Action item:
Copy out every line of the records where the string "domain" occurs.

**** Provided entries

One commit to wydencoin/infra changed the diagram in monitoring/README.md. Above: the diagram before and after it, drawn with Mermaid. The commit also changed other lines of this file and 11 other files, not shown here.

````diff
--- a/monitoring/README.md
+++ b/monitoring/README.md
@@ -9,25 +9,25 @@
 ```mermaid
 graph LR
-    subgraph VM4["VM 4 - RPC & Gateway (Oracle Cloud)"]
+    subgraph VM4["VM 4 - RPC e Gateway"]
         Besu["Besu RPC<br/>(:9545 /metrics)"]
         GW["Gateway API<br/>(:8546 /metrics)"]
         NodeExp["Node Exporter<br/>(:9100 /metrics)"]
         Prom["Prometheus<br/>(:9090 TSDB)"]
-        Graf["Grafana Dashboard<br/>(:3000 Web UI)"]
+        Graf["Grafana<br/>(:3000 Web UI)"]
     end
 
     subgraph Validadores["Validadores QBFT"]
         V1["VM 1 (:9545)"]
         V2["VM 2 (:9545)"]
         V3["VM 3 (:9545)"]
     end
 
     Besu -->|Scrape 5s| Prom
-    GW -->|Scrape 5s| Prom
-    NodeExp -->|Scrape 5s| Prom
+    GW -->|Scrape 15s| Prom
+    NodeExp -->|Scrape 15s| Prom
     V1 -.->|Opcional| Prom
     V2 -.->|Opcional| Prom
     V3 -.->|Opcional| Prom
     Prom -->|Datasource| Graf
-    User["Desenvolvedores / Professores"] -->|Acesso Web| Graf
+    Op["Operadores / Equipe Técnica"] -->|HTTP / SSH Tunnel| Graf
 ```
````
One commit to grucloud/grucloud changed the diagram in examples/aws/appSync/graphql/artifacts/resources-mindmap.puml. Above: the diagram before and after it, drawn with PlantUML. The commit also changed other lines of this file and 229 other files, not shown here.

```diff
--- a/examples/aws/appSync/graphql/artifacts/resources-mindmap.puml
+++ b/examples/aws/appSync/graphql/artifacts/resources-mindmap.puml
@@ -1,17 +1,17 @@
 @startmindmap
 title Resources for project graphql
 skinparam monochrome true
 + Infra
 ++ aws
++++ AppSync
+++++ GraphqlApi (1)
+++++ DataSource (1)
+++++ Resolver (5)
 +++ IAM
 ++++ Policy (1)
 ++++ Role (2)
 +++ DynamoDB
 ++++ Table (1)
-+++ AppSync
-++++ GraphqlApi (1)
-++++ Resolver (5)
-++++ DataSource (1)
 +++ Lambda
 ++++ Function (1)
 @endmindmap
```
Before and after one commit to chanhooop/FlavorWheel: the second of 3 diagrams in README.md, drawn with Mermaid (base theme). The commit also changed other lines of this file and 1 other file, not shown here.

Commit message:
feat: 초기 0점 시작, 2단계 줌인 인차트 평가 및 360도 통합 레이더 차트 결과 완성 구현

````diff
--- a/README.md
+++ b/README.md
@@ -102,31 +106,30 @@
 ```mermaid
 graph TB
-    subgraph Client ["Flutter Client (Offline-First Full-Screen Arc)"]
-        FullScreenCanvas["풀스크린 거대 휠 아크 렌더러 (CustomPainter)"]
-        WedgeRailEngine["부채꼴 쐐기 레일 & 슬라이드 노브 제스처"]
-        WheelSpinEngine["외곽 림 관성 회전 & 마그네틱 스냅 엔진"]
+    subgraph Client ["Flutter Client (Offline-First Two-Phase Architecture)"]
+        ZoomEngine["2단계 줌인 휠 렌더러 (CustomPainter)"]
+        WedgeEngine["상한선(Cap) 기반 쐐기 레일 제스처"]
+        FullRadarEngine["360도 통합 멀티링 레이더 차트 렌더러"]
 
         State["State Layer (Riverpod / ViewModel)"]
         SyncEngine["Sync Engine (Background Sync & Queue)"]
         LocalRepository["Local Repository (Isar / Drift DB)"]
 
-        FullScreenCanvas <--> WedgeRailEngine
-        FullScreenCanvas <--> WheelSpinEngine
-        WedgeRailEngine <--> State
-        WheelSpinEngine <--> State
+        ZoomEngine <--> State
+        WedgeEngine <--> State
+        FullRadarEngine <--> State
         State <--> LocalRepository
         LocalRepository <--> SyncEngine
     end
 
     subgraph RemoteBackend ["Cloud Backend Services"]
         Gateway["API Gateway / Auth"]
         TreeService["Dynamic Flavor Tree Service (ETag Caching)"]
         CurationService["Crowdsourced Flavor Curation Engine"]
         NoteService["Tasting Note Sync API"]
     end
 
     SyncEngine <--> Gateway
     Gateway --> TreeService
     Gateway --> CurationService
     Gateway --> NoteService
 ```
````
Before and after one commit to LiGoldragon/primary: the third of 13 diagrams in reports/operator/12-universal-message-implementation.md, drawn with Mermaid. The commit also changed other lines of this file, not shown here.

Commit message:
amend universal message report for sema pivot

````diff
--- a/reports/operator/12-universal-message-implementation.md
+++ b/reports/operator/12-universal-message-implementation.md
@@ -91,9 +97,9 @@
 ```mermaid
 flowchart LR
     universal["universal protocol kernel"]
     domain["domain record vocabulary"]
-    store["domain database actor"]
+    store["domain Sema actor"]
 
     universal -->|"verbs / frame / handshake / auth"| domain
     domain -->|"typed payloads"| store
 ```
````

********

Answer to the exercise:
     domain["domain record vocabulary"]
-    store["domain database actor"]
+    store["domain Sema actor"]
     universal -->|"verbs / frame / handshake / auth"| domain
     domain -->|"typed payloads"| store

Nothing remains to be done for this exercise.